- Transactional operations. All installation operations are transactional. For each operation that Windows Installer performs, it generates an equivalent undo operation that would undo the change made to the system. If a failure occurs during the middle of an installation, Windows Installer can roll back the machine to its original state.
- Self-healing. Windows Installer supports "self-healing" abilities for applications. Applications can detect common installation problems at launch, like missing files or registry keys, and automatically repair themselves.
- Installation on demand. Windows Installer supports on-demand installations of application features. For example, the spelling checker in Microsoft Office Word may not be installed by default, but a user can trigger an on-demand installation of this feature.

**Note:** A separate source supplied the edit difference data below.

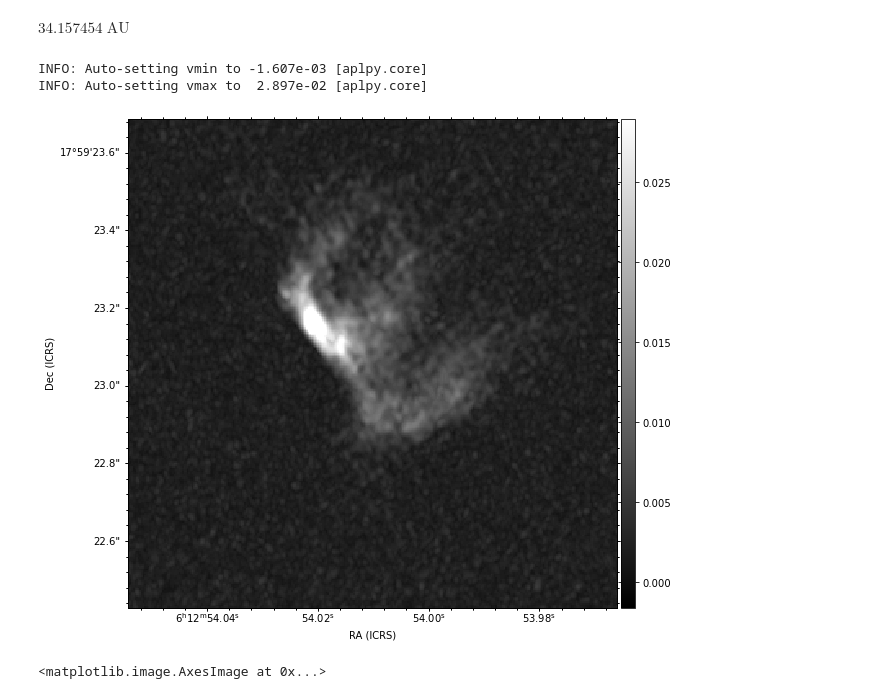
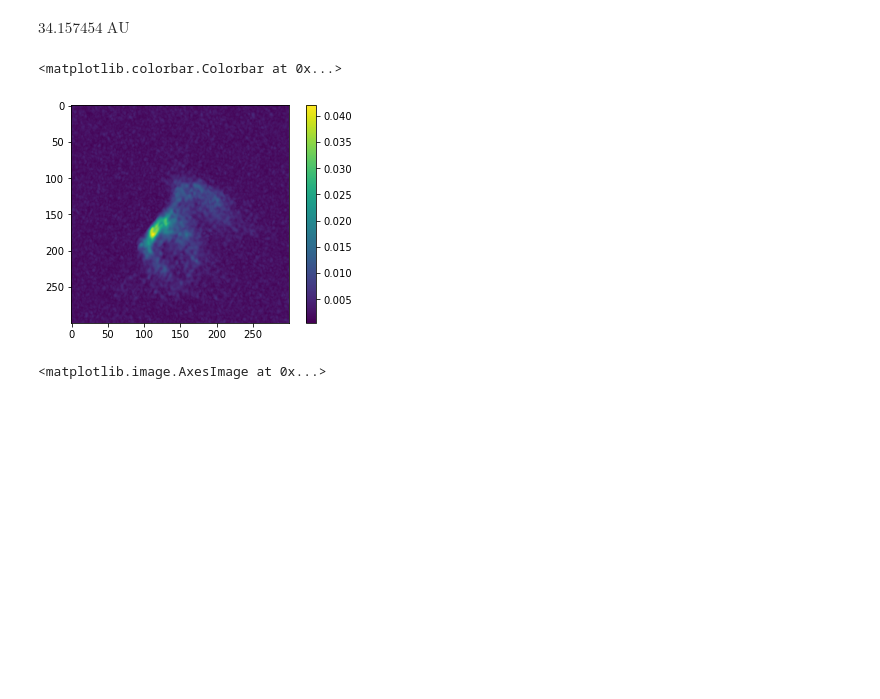
Before and after one commit to keflavich/saltmining, a Jupyter notebook: notebooks/S255IRSaltSearch.ipynb, the cells around one changed output. Cells and saved outputs as stored; diff of their text form; code cells hidden in the pictures; blank space fills up the shorter version.

```diff
--- a/notebooks/S255IRSaltSearch.ipynb
+++ b/notebooks/S255IRSaltSearch.ipynb
@@ -214,11 +214,11 @@ $34.157454 \; \mathrm{AU}$
 ch3oh_mx = ch3ohcube.max(axis=0)
 ch3ohmsk = ch3oh_mx > 0.006*ch3ohcube.unit
 # %%
-ch3oh_mx.quicklook()
+ch3oh_mx.quicklook(use_aplpy=False)
+pl.colorbar()
 # %% [output]
-INFO: Auto-setting vmin to -1.607e-03 [aplpy.core]
-INFO: Auto-setting vmax to  2.897e-02 [aplpy.core]
+<matplotlib.colorbar.Colorbar at 0x...>
-[figure, old version]
+[figure, new version]
 # %%
 pl.imshow(ch3ohmsk)
 # %% [output]
```
Also changed, not shown: parts of 19 cells of this notebook, 17 other files.
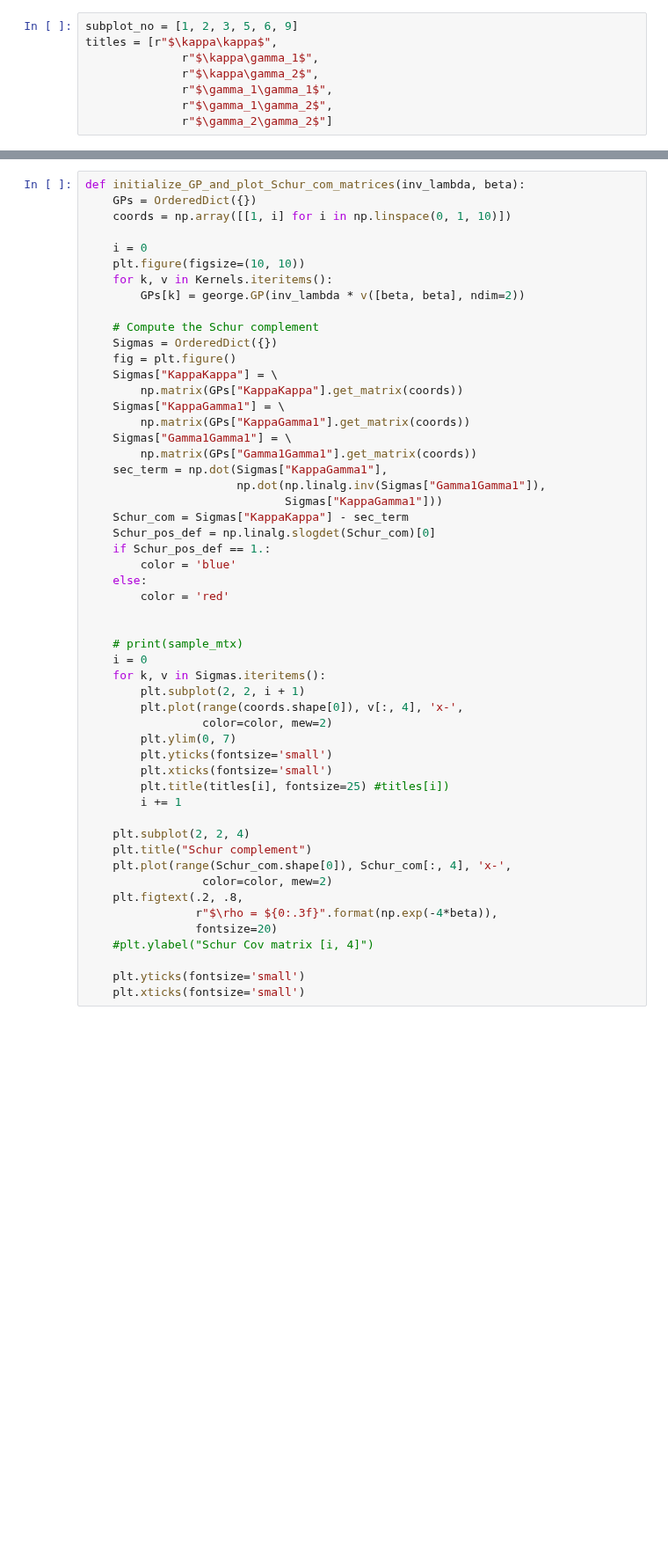
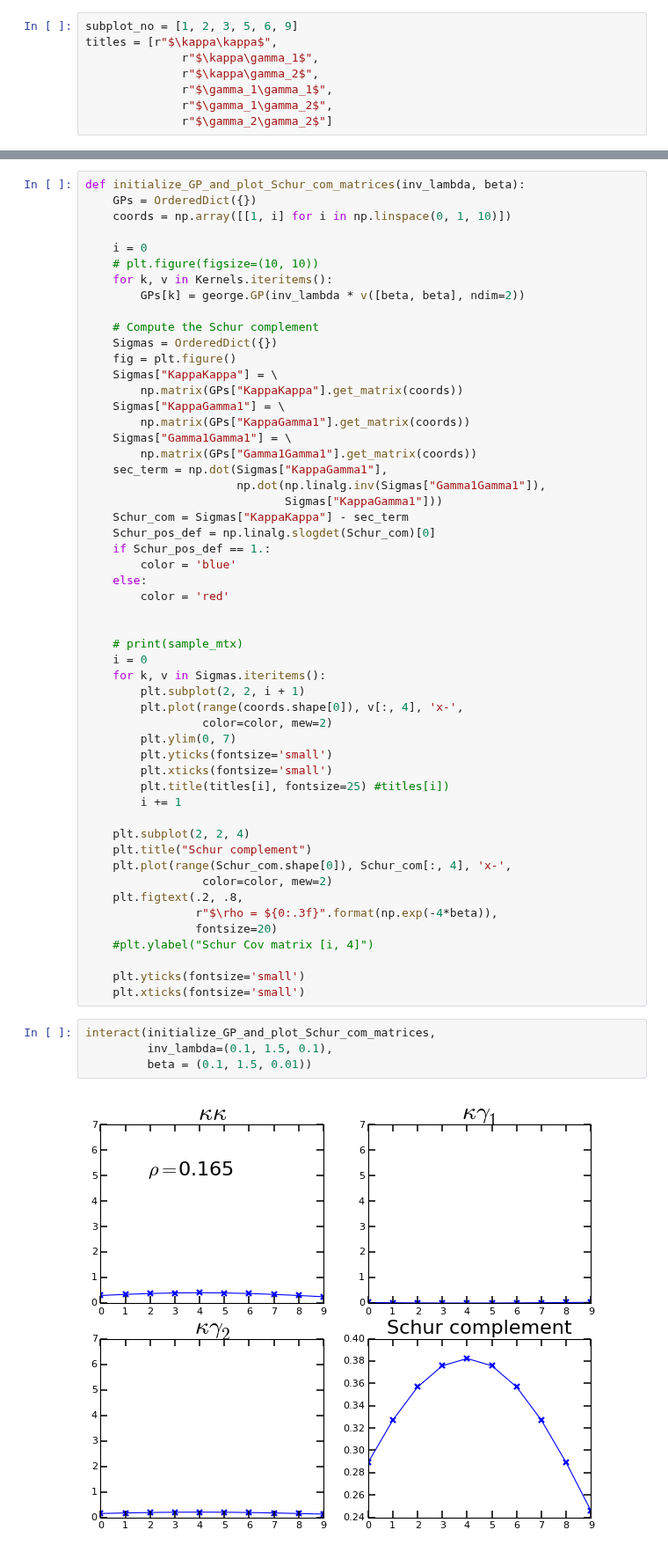
Before and after one commit to karenyyng/shear_gp, a Jupyter notebook: prototypes/Cython_kernels_demos.ipynb, the cells around one changed output, grey strips where cells are left out. Shown at 88% size. Drawn from its saved outputs; the diff is of its cells as text; blank space fills up the shorter version.

Commit message:
update to make interact feature less jumpy

```diff
--- a/prototypes/Cython_kernels_demos.ipynb
+++ b/prototypes/Cython_kernels_demos.ipynb
@@ -95,7 +94,7 @@ def initialize_GP_and_plot_Schur_com_matrices(inv_lambda, beta):
     coords = np.array([[1, i] for i in np.linspace(0, 1, 10)])
 
     i = 0
-    plt.figure(figsize=(10, 10))
+    # plt.figure(figsize=(10, 10))
     for k, v in Kernels.iteritems():
         GPs[k] = george.GP(inv_lambda * v([beta, beta], ndim=2))
 
@@ -142,3 +141,9 @@ def initialize_GP_and_plot_Schur_com_matrices(inv_lambda, beta):
 
     plt.yticks(fontsize='small')
     plt.xticks(fontsize='small')
+# %%
+interact(initialize_GP_and_plot_Schur_com_matrices,
+         inv_lambda=(0.1, 1.5, 0.1),
+         beta = (0.1, 1.5, 0.01))
+# %% [output]
+[figure, added]
```
Also changed, not shown: parts of 7 cells of this notebook.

- Installation in locked-down environments. In fully locked-down environments, users don't generally have permission or the ability to install applications. In most cases, they don't have write-access to the Program Files folder of their computers or to the HKEY_LOCAL_MACHINE registry location. If an administrator approves an installation package by means of Group Policy, for instance, Windows Installer can perform an installation on the user's behalf.

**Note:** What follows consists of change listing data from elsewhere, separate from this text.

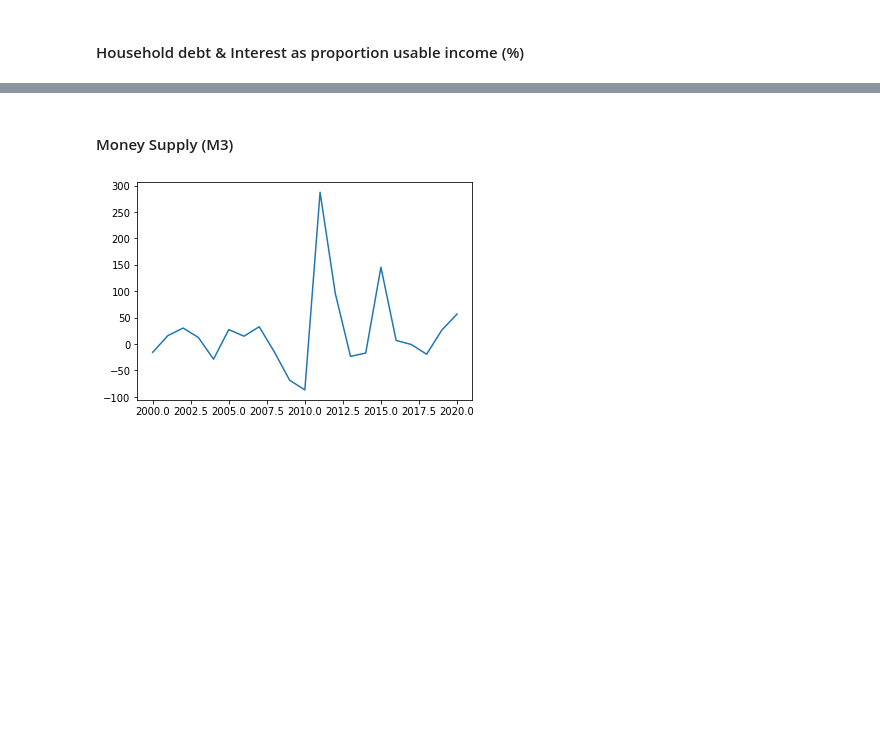
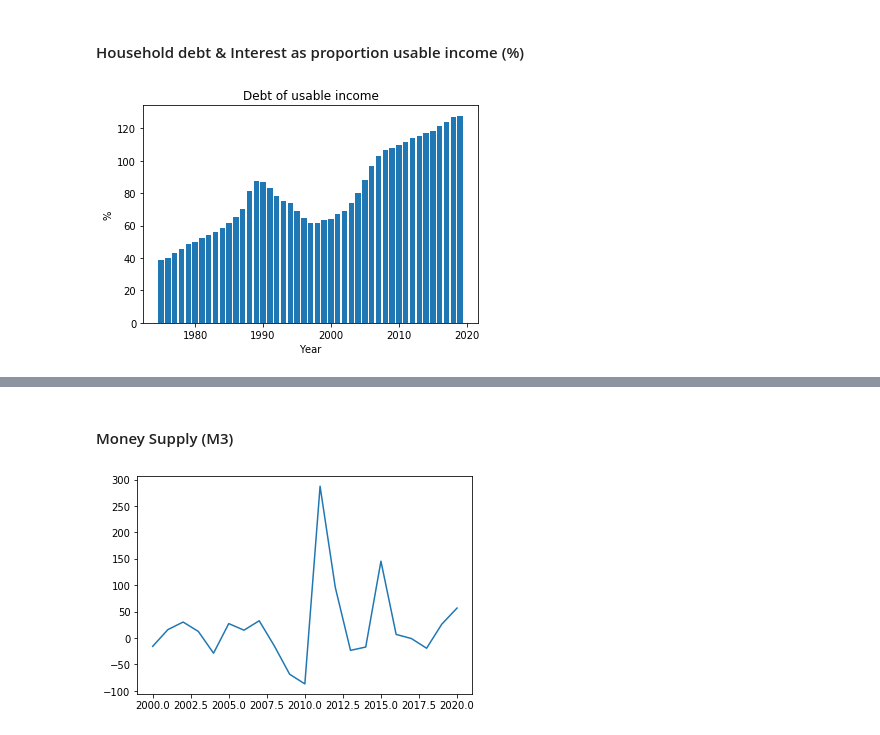
Before and after one commit to AT-Fin/Bankruptcy-prediction-Master-s-Thesis-, a Jupyter notebook: 2 Creating predictors-Version2.ipynb, the cells around one changed output, grey strips where cells are left out. Cells and saved outputs as stored; diff of their text form; code cells hidden in the pictures; blank space fills up the shorter version.

```diff
--- a/2 Creating predictors-Version2.ipynb
+++ b/2 Creating predictors-Version2.ipynb
@@ -124,3 +132,11 @@ hh_dict = (hh_debt_int.loc[:,['Household debt %','Household interest %']]).to_di
 # add new column 'Household debt %' and 'Household interest %'(map function) to df
 df['Household debt %'] = list(map(lambda x: hh_dict['Household debt %'][x], df['Last avail. year']))
 df['Household interest %'] = list(map(lambda x: hh_dict['Household interest %'][x], df['Last avail. year']))
+# %%
+plt.bar(hh_debt_int.index,hh_debt_int.iloc[:,0])
+plt.xlabel('Year')
+plt.ylabel('%')
+plt.title('Debt of usable income')
+plt.show()
+# %% [output]
+[figure, added]
```
Also changed, not shown: parts of 2 cells of this notebook, 3 other files.
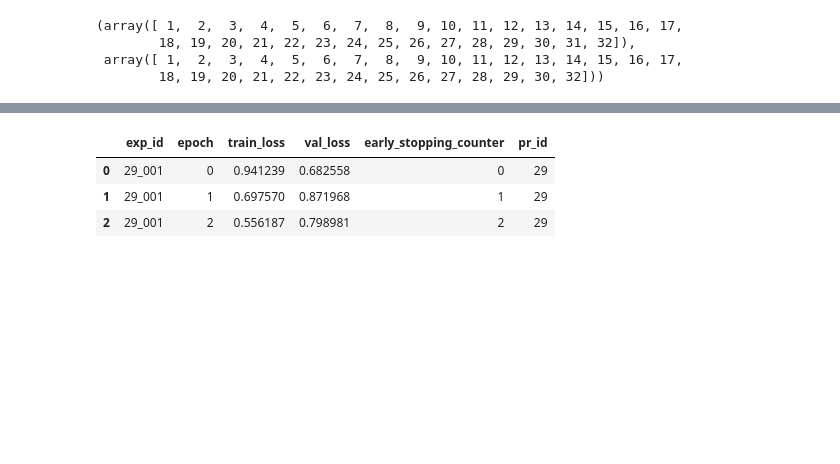
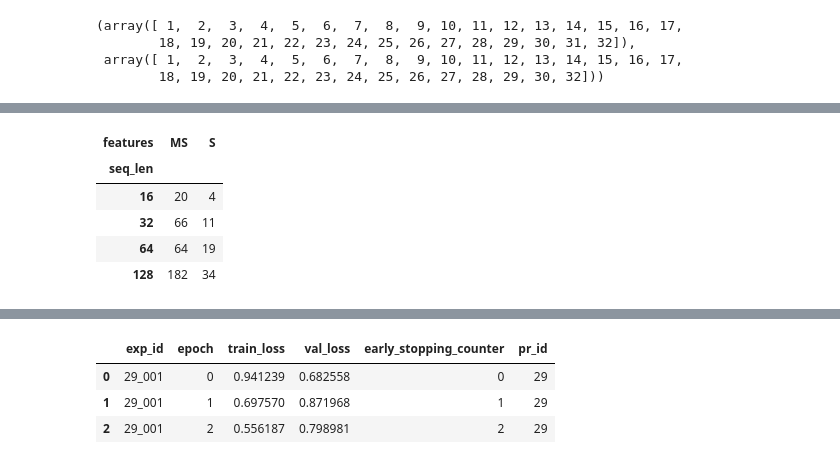
Before and after one commit to arnaud-odet/Time-Series-Library, a Jupyter notebook: results.ipynb, the cells around one changed output, grey strips where cells are left out. Saved outputs shown, nothing was run; the diff lists cells and outputs as text; code cells hidden in the pictures; blank space fills up the shorter version.

```diff
--- a/results.ipynb
+++ b/results.ipynb
@@ -451,0 +470,9 @@ testing_logs[['pr_id','features','seq_len']].sort_values(by = 'pr_id').drop_dupl
+# %%
+testing_logs.pivot_table(index = 'seq_len', columns = 'features', values = 'fde', aggfunc='count')
+# %% [output]
+| features | MS | S |
+| seq_len |  |  |
+| 16 | 20 | 4 |
+| 32 | 66 | 11 |
+| 64 | 64 | 19 |
+| 128 | 182 | 34 |
```
Also changed, not shown: parts of 14 cells of this notebook.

- State management. Windows Installer provides a set of standard Win32® application programming interfaces (APIs) and automation interfaces for applications and administrators to use for querying the installation state on the machine. The APIs allow querying of the current state, verification of the existing state, repair of a corrupted state, and transition from one state to another.